- ABOUT THIS EXERCISE: Lines with the string "lanes" must each be copied from the listing.
"""
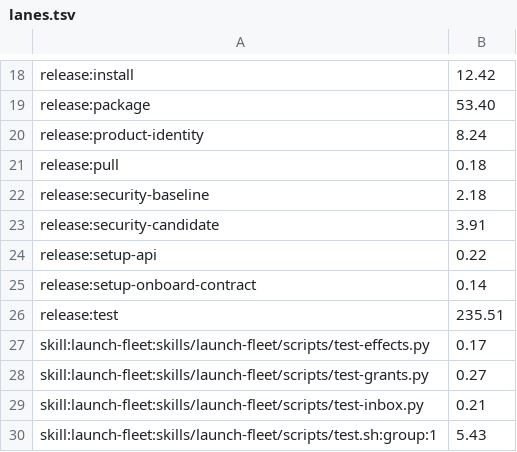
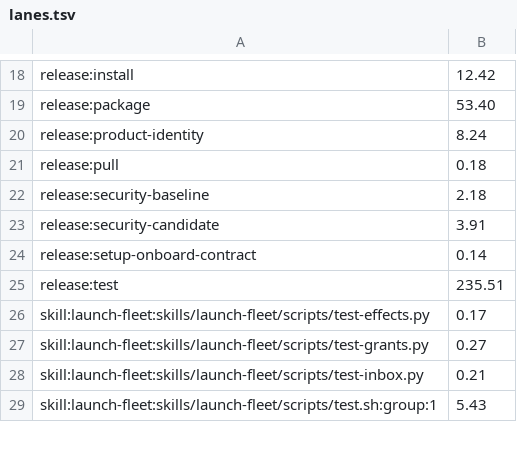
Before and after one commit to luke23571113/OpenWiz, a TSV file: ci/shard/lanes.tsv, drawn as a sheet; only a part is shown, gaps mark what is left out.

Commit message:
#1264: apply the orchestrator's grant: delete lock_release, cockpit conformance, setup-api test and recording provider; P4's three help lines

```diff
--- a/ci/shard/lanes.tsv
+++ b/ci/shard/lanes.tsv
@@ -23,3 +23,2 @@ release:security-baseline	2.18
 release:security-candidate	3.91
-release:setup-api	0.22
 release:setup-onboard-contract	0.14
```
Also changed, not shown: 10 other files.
"""
- RESULT FOR THIS EXERCISE:
Before and after one commit to luke23571113/OpenWiz, a TSV file: ci/shard/lanes.tsv, drawn as a sheet; only a part is shown, gaps mark what is left out.
--- a/ci/shard/lanes.tsv
+++ b/ci/shard/lanes.tsv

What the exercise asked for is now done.